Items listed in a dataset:
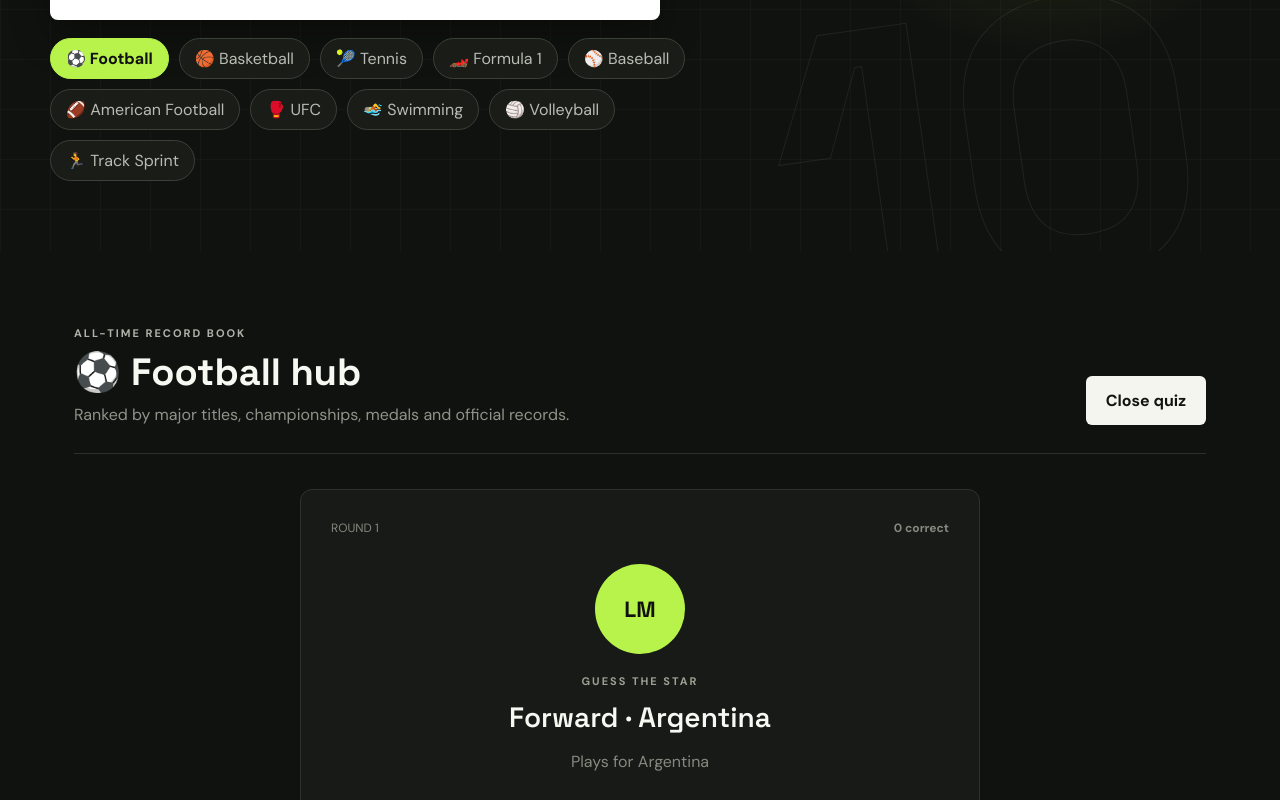
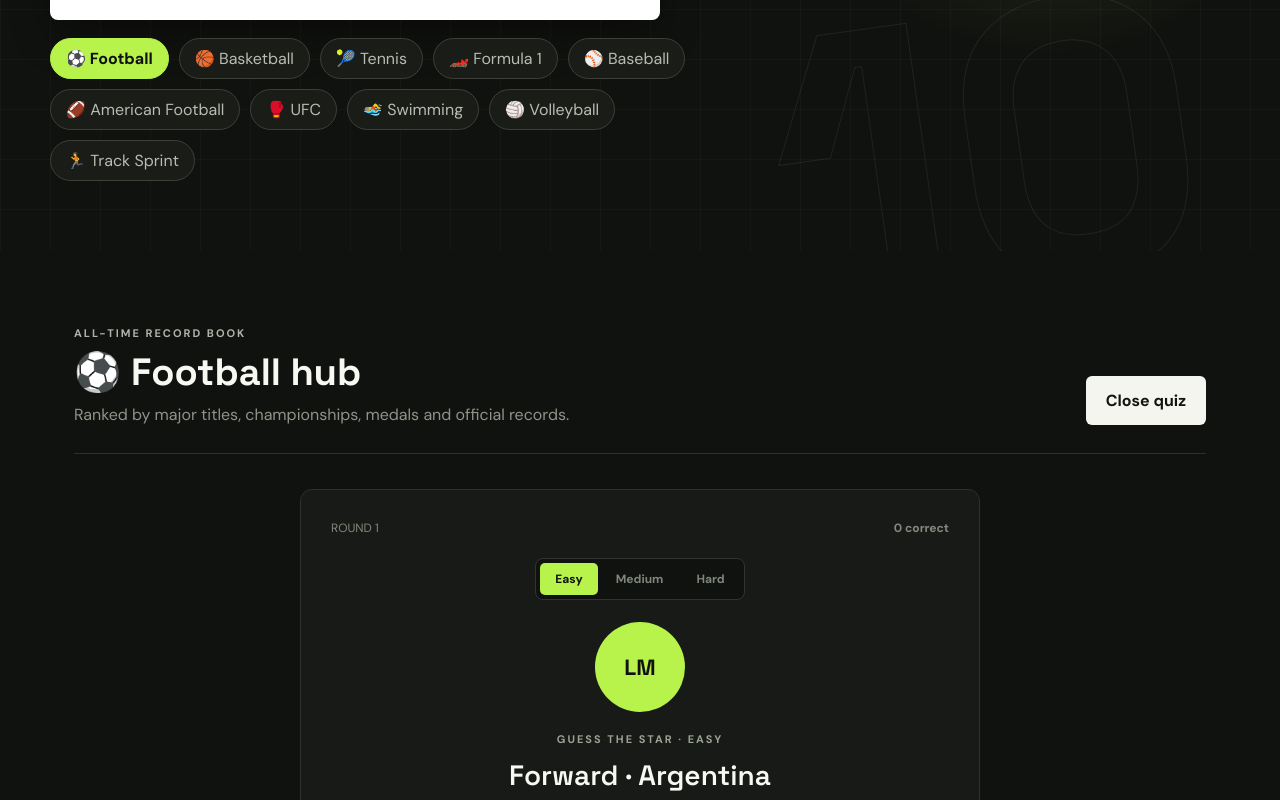
Before and after one commit to MrKhanKu23/MRKHANKU23, a React (Vite) app: page / in a window 1280 px wide. Both pictures are taken after a click on the button "⚡ Play the quiz". Shown: the part 491-1291 px from the top of the page. Built offline with nearby package versions, Linux system fonts and the light colour scheme.

Commit message:
add quiz difficulty levels

```diff
--- /dev/null
+++ b/src/components/SportsQuiz.css
@@ -0,0 +1,28 @@
+.difficulty {
+  display: inline-flex;
+  gap: 3px;
+  margin-top: 22px;
+  padding: 4px;
+  border: 1px solid #30352d;
+  border-radius: 8px;
+  background: #10120f;
+}
+
+.difficulty button {
+  padding: 8px 15px;
+  border: 0;
+  border-radius: 5px;
+  background: transparent;
+  color: #7f867a;
+  font-size: 12px;
+  font-weight: 700;
+}
+
+.difficulty button.active {
+  background: #b7f34a;
+  color: #111;
+}
+
+.difficulty + .mystery {
+  margin-top: 22px;
+}
--- a/src/components/SportsQuiz.tsx
+++ b/src/components/SportsQuiz.tsx
@@ -1,19 +1,46 @@
 import { useMemo, useState } from 'react';
 import type { Sport } from '../lib/sportsData';
+import './SportsQuiz.css';
+
+type Difficulty = 'easy' | 'medium' | 'hard';
+const rules = {
+  easy: { choices: 3, showTeam: true, label: 'Easy' },
+  medium: { choices: 4, showTeam: true, label: 'Medium' },
+  hard: { choices: 6, showTeam: false, label: 'Hard' },
+} satisfies Record<Difficulty, { choices: number; showTeam: boolean; label: string }>;
 
 export function SportsQuiz({ sport }: { sport: Sport }) {
   const [round, setRound] = useState(0);
   const [score, setScore] = useState(0);
   const [answer, setAnswer] = useState<string>();
+  const [difficulty, setDifficulty] = useState<Difficulty>('easy');
   const player = sport.players[round % sport.players.length];
-  const choices = useMemo(() => [player, ...sport.players.filter((item) => item.name !== player.name).slice(round, round + 3)].sort(() => .5 - Math.random()), [player, round, sport]);
-  const choose = (name: string) => { if (answer) return; setAnswer(name); if (name === player.name) setScore((value) => value + 1); };
-  const next = () => { setAnswer(undefined); setRound((value) => value + 1); };
+  const mode = rules[difficulty];
+  const choices = useMemo(() => {
+    const alternatives = sport.players.filter((item) => item.name !== player.name);
+    const rotated = [...alternatives.slice(round), ...alternatives.slice(0, round)];
+    return [player, ...rotated.slice(0, mode.choices - 1)].sort(() => .5 - Math.random());
+  }, [mode.choices, player, round, sport]);
+
+  function choose(name: string) {
+    if (answer) return;
+    setAnswer(name);
+    if (name === player.name) setScore((value) => value + 1);
+  }
+
+  function changeDifficulty(next: Difficulty) {
+    setDifficulty(next); setRound(0); setScore(0); setAnswer(undefined);
+  }
+
   return <section className="quiz-card">
     <div className="quiz-top"><span>ROUND {round + 1}</span><strong>{score} correct</strong></div>
+    <div className="difficulty" aria-label="Quiz difficulty">
+      {(Object.keys(rules) as Difficulty[]).map((level) => <button key={level} className={difficulty === level ? 'active' : ''} onClick={() => changeDifficulty(level)}>{rules[level].label}</button>)}
+    </div>
     <div className="mystery" style={{ background: sport.accent }}>{player.badge}</div>
-    <p className="eyebrow">GUESS THE STAR</p><h3>{player.detail}</h3><p className="clue">Plays for {player.team}</p>
+    <p className="eyebrow">GUESS THE STAR · {mode.label.toUpperCase()}</p><h3>{player.detail}</h3>
+    <p className="clue">{mode.showTeam ? `Represented by ${player.team}` : 'Team hidden — use the record alone'}</p>
     <div className="choices">{choices.map((choice) => <button key={choice.name} className={answer ? (choice.name === player.name ? 'correct' : choice.name === answer ? 'wrong' : '') : ''} onClick={() => choose(choice.name)}>{choice.name}</button>)}</div>
-    {answer && <button className="next" onClick={next}>Next challenge →</button>}
+    {answer && <button className="next" onClick={() => { setAnswer(undefined); setRound((value) => value + 1); }}>Next challenge →</button>}
   </section>;
 }
```
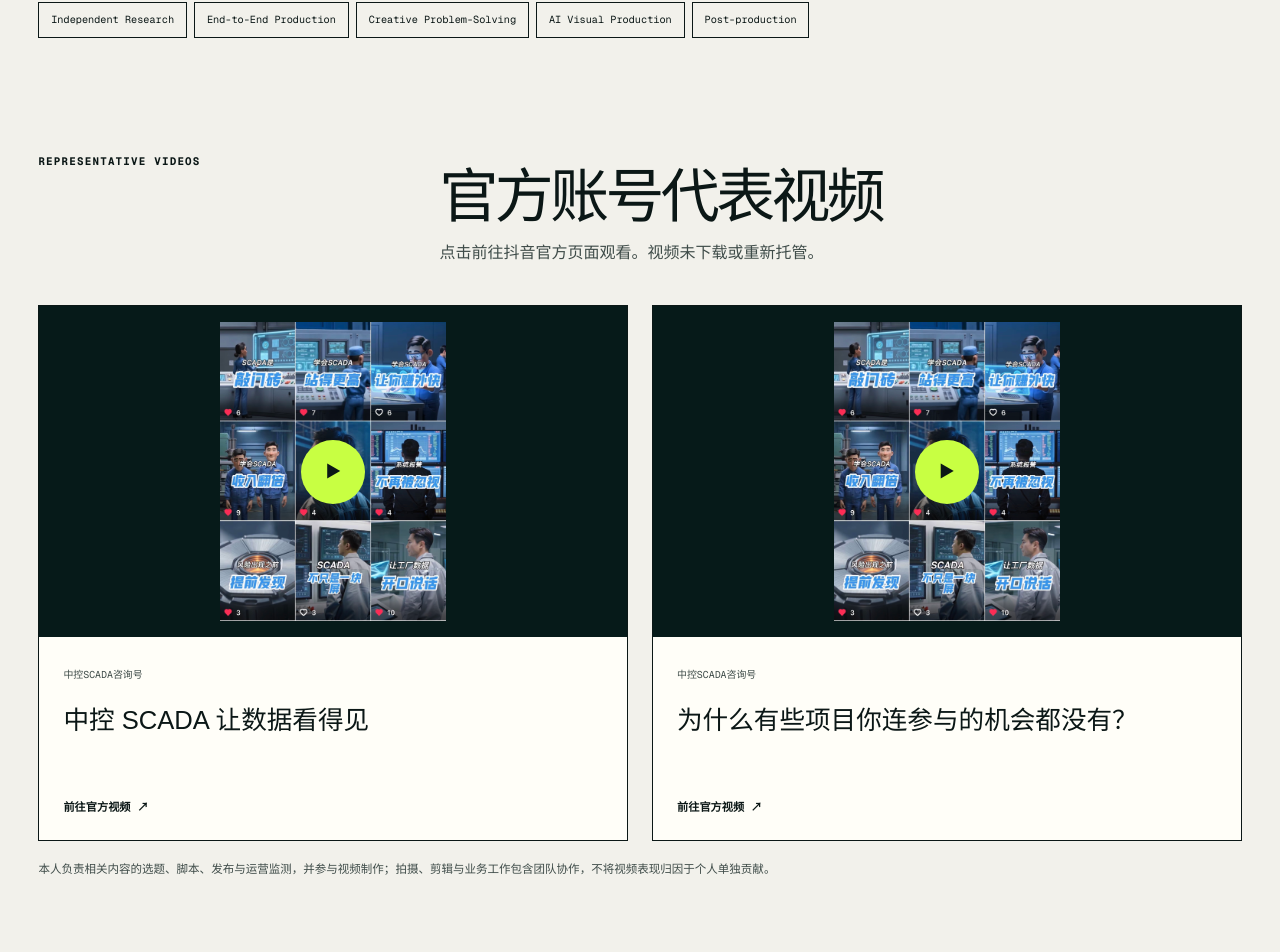
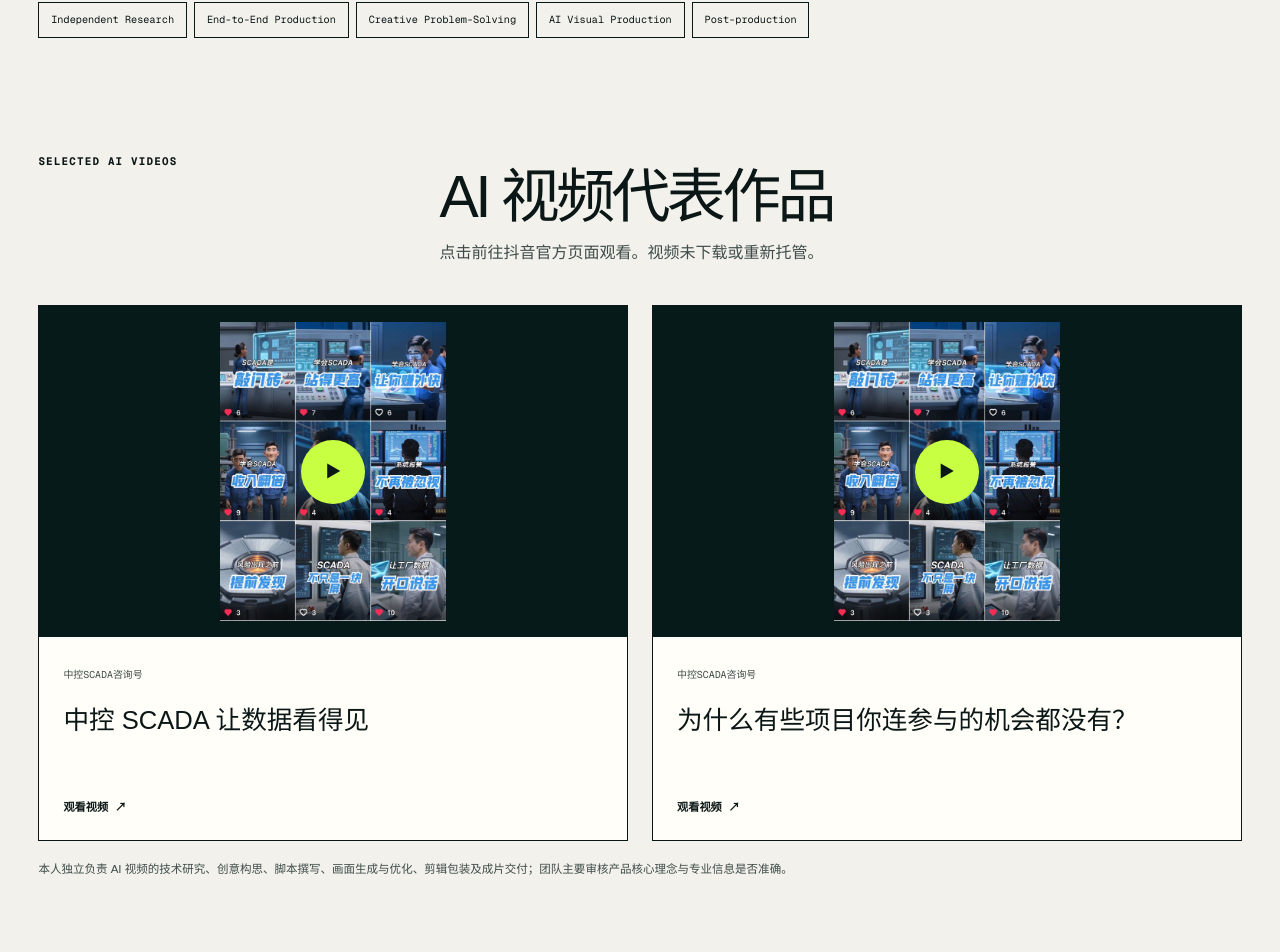
Before and after one commit to whxznjgn1983-pixel/portfolio-starter-kit, a Next.js app: page /projects/ai-video-production in a window 1280 px wide. Shown: the part 3623-4575 px from the top of the page. Built offline with nearby package versions, Linux system fonts and the light colour scheme.

Commit message:
Add AI video showcase content

```diff
--- a/app/projects/[slug]/page.tsx
+++ b/app/projects/[slug]/page.tsx
@@ -107,18 +107,27 @@
 
 function VideoCards({ project }: { project: CaseStudy }) {
   if (!project.videos?.length) return null
+  const isAiProject = project.slug === 'ai-video-production'
   return (
     <section className="representative-videos" aria-labelledby="representative-videos-heading">
-      <div className="video-section-heading"><p className="eyebrow">REPRESENTATIVE VIDEOS</p><h2 id="representative-videos-heading">官方账号代表视频</h2><p>点击前往抖音官方页面观看。视频未下载或重新托管。</p></div>
+      <div className="video-section-heading">
+        <p className="eyebrow">{isAiProject ? 'SELECTED AI VIDEOS' : 'REPRESENTATIVE VIDEOS'}</p>
+        <h2 id="representative-videos-heading">{isAiProject ? 'AI 视频代表作品' : '官方账号代表视频'}</h2>
+        <p>点击前往抖音官方页面观看。视频未下载或重新托管。</p>
+      </div>
       <div className="external-video-grid">
         {project.videos.map((video) => (
           <a key={video.url} href={video.url} target="_blank" rel="noreferrer" className="external-video-card" aria-label={`在抖音观看：${video.title}`}>
             <div className="external-video-image"><Image src={video.image} alt={video.imageAlt} fill sizes="(max-width: 760px) 100vw, 50vw" className="media-contain" /><span className="play-icon" aria-hidden="true">▶</span></div>
-            <div><span>{video.source}</span><h3>{video.title}</h3><p>前往官方视频 <ArrowIcon /></p></div>
+            <div><span>{video.source}</span><h3>{video.title}</h3><p>{isAiProject ? '观看视频' : '前往官方视频'} <ArrowIcon /></p></div>
           </a>
         ))}
       </div>
-      <p className="video-role-note">本人负责相关内容的选题、脚本、发布与运营监测，并参与视频制作；拍摄、剪辑与业务工作包含团队协作，不将视频表现归因于个人单独贡献。</p>
+      <p className="video-role-note">
+        {isAiProject
+          ? '本人独立负责 AI 视频的技术研究、创意构思、脚本撰写、画面生成与优化、剪辑包装及成片交付；团队主要审核产品核心理念与专业信息是否准确。'
+          : '本人负责相关内容的选题、脚本、发布与运营监测，并参与视频制作；拍摄、剪辑与业务工作包含团队协作，不将视频表现归因于个人单独贡献。'}
+      </p>
     </section>
   )
 }
```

- **YOUR ASSIGNMENT**
Each line in the data that holds the word "string" must be copied.

- **FINAL ANSWER**
+} satisfies Record<Difficulty, { choices: number; showTeam: boolean; label: string }>;
   const [answer, setAnswer] = useState<string>();
-  const choose = (name: string) => { if (answer) return; setAnswer(name); if (name === player.name) setScore((value) => value + 1); };
+  function choose(name: string) {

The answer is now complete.